:: Assignment ::
Your task is to filter the data below down to the lines holding "section".

:: Data for analysis ::
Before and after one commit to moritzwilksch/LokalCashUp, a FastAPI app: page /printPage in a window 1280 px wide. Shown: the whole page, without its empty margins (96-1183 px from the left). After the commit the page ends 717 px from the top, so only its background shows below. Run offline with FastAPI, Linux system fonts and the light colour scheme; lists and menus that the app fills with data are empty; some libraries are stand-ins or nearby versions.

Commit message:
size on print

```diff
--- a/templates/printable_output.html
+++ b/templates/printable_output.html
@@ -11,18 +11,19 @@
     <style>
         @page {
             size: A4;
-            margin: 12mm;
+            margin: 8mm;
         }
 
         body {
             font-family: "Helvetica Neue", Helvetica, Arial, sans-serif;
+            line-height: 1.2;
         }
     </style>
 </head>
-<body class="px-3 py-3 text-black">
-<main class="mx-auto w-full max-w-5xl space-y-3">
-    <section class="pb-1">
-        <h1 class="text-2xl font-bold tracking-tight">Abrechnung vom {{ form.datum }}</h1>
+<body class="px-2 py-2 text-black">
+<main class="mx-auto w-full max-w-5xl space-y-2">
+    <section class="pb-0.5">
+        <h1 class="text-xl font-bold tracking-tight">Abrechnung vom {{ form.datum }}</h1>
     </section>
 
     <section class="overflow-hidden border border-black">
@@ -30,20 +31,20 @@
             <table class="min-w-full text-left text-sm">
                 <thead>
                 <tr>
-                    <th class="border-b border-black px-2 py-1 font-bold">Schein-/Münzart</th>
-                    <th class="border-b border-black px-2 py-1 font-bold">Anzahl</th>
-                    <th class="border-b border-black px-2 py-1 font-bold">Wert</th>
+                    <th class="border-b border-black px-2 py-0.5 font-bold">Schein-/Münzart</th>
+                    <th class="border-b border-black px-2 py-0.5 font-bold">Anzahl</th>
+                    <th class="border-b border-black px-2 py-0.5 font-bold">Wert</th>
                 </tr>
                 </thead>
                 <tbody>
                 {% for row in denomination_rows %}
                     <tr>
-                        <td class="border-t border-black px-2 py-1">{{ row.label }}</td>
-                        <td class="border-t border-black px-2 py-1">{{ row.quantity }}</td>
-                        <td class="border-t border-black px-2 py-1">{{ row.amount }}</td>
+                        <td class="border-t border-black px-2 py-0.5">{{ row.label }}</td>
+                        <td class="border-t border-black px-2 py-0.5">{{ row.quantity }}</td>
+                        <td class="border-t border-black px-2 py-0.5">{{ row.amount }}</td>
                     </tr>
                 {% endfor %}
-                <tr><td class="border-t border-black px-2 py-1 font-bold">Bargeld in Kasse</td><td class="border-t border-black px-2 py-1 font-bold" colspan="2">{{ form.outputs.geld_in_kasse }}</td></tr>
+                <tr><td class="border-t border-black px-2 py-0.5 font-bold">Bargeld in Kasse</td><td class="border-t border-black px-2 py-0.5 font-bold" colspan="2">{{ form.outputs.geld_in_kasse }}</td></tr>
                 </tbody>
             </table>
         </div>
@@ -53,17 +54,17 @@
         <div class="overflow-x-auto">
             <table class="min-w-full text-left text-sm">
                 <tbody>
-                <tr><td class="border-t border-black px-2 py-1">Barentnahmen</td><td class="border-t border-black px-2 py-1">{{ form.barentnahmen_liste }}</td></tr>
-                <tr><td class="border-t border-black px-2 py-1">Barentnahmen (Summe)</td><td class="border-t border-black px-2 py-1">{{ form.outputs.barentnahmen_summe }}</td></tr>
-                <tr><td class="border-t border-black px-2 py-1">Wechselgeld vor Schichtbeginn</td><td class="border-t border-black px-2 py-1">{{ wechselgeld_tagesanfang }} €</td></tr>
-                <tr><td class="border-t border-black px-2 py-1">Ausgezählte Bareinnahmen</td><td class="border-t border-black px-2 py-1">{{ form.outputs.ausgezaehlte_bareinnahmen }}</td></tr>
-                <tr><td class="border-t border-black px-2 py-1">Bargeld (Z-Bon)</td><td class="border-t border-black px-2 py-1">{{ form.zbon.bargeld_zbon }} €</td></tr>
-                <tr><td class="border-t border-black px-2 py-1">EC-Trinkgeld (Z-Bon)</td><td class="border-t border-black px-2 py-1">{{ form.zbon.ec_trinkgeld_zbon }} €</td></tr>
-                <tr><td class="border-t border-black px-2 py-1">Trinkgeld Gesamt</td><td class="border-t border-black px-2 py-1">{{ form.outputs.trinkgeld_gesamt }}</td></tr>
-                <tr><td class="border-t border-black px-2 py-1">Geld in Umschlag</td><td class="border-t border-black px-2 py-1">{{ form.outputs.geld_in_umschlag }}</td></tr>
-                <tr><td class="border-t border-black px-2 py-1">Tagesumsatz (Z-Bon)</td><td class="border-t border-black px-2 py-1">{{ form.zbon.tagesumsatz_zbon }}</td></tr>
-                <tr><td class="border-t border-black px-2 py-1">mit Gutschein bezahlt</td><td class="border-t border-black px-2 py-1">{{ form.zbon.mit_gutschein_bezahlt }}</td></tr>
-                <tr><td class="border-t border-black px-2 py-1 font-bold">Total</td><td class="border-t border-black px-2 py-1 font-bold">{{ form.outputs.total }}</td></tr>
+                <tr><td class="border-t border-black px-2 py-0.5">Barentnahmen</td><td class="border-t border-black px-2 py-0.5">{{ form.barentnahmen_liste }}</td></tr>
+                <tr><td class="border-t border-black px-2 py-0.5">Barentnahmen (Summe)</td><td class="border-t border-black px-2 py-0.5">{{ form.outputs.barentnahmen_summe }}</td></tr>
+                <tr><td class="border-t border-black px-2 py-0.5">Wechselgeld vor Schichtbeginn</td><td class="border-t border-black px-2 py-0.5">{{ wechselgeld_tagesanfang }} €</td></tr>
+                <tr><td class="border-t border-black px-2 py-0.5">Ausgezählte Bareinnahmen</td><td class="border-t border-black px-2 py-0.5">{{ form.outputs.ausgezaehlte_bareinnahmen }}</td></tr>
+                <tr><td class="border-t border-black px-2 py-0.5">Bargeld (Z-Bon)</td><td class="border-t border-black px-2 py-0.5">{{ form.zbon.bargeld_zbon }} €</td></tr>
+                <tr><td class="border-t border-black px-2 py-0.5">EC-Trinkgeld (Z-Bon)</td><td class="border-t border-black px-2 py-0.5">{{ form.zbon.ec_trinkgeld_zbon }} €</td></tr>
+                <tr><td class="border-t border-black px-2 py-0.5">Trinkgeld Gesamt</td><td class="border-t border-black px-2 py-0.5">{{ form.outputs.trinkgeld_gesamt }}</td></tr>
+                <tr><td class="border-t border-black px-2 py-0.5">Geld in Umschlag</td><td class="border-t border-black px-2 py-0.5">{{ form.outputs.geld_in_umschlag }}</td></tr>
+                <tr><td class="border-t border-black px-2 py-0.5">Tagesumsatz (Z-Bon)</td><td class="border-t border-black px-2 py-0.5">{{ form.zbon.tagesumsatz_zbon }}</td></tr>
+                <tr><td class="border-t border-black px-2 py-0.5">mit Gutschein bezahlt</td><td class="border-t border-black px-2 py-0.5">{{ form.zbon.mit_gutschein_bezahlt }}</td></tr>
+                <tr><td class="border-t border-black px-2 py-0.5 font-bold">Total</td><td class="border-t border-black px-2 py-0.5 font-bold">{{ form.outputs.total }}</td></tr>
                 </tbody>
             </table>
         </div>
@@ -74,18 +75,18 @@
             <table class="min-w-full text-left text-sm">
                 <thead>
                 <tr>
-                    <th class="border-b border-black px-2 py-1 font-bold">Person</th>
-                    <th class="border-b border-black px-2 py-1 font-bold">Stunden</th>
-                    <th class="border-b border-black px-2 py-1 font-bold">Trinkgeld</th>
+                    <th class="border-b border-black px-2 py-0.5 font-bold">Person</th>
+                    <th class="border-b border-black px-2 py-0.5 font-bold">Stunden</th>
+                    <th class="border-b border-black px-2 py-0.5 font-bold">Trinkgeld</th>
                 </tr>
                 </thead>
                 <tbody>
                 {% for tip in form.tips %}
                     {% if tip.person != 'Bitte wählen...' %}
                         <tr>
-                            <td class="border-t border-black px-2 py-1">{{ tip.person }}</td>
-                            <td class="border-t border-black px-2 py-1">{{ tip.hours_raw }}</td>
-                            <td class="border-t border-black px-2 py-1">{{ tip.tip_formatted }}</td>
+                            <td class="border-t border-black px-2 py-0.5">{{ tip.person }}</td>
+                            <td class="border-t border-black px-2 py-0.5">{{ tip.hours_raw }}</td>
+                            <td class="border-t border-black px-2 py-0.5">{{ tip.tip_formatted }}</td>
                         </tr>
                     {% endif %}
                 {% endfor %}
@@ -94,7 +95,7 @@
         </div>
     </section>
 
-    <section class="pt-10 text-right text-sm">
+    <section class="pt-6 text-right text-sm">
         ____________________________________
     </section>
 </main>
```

:: Exercise solution ::
-    <section class="pb-1">
+    <section class="pb-0.5">
     </section>
     <section class="overflow-hidden border border-black">
     </section>
-    <section class="pt-10 text-right text-sm">
+    <section class="pt-6 text-right text-sm">
     </section>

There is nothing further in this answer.